My family came to visit over Thanksgiving and, while my brother has hosted Thanksgiving at his place a couple times, this was the first time that I’ve hosted Thanksgiving here. My parents flew down from North Carolina and my brother came in from San Francisco. Quite pleasantly, my friend Anella was also able to join us, so in all it made for a really enjoyable Thanksgiving.
As I usually do, I kept my camera on-hand for photos. And, while I was pleased with how they came out, there were a few photo-nuances of which I made mental notes as well.
I really dig my Canon 40D and, to its credit, it does have an Auto-ISO mode (of sorts). Though it doesn’t offer settings for a shutter-speed threshold at which the ISO would be nudged upward (as Nikons do), its Auto-ISO is usually pretty competent. What I find odd, though, is that its “normal” ISO for ordinary scenes—its default ISO in Auto-ISO mode—is 400. You’d think that it’d simply choose the lowest possible ISO, and move it up from there as needed, but nooooo.
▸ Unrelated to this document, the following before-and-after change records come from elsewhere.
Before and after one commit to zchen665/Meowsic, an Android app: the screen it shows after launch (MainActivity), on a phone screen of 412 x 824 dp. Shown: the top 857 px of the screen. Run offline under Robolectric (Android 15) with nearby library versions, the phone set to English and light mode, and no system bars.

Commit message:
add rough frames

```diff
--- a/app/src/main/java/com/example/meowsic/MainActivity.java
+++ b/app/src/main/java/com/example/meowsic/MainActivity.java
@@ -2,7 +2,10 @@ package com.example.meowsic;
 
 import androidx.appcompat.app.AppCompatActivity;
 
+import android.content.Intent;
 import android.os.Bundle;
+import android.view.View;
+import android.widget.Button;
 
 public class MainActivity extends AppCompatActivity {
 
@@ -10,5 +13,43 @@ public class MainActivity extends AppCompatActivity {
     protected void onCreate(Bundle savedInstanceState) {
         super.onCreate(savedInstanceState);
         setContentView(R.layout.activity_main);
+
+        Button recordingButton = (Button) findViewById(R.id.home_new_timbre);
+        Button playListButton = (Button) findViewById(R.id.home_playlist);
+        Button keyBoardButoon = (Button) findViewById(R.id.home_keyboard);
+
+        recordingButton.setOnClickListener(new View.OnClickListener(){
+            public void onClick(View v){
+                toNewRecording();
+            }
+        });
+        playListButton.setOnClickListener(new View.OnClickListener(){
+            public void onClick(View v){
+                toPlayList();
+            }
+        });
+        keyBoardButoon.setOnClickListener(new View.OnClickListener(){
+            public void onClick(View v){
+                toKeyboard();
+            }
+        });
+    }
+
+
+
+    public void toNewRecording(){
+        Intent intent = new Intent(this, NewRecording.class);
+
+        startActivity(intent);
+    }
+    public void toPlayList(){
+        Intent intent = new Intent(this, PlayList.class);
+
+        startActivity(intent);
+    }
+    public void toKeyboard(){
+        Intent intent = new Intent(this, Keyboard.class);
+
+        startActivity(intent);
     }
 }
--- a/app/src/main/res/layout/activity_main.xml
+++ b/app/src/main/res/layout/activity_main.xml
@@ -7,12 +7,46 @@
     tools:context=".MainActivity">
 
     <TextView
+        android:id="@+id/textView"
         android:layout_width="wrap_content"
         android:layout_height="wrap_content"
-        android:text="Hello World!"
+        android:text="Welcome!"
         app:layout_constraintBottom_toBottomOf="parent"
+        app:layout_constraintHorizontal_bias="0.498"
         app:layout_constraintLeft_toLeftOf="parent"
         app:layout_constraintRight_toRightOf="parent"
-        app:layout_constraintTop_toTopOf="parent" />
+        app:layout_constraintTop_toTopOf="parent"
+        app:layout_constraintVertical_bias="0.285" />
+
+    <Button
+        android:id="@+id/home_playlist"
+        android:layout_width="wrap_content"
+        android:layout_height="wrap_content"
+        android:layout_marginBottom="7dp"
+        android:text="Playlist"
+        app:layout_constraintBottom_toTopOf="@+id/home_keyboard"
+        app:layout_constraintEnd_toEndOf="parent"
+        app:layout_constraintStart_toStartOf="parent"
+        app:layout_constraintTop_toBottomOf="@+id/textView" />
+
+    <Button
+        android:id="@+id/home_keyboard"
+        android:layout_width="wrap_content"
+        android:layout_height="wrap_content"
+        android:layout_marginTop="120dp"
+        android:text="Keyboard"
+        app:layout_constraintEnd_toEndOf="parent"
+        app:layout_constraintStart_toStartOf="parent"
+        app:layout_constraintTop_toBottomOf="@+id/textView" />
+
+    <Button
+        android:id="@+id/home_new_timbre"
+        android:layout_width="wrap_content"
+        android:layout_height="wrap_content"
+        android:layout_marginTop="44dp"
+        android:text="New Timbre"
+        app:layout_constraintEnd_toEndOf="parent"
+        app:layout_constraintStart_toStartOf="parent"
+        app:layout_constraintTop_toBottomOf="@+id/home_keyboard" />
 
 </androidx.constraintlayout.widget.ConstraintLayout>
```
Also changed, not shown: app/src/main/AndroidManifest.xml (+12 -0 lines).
Most of my shots still worked out, and to be fair, I didn’t reject any of my shots based on ISO-grain alone. Still, if you look really closely at some of the images (at full resolution), you might be able to discern some grain there. If the shots happened to be at 1/15sec or something, that wouldn’t be so bad, but most of the shots were in the vicinity of around 1/200sec, so it’s not like the camera couldn’t have dropped the ISO to 200 and gone with a 1/100sec shutter speed. Well, c’est la vie. I suppose I’ll just have to set the ISO manually next time.
The other thing that I noticed is that my 430EX flash has no battery indicator whatsoever. More precisely, I tried to take a couple shots indoors—in the kitchen—only to find that my flash wouldn’t fire; later checking revealed that it was simply a case of the batteries not having enough juice, but it would have been nice if my flash could have told me that before I had attempted to go for those shots.
I was chatting with my chum Travis over IM today—we both happen to have flash units from Canon—and we ended up coming to the conclusion that Canon enthusiasts have little choice but to keep a spare set of batteries in his or her pocket throughout one’s flash work. Now if flash units from Nikon happen to have battery indicators, feel free to laugh at us Canon people. On the other hand, my hunch is that Nikon flash gear doesn’t have battery indicators either. I guess that’s just the way things go.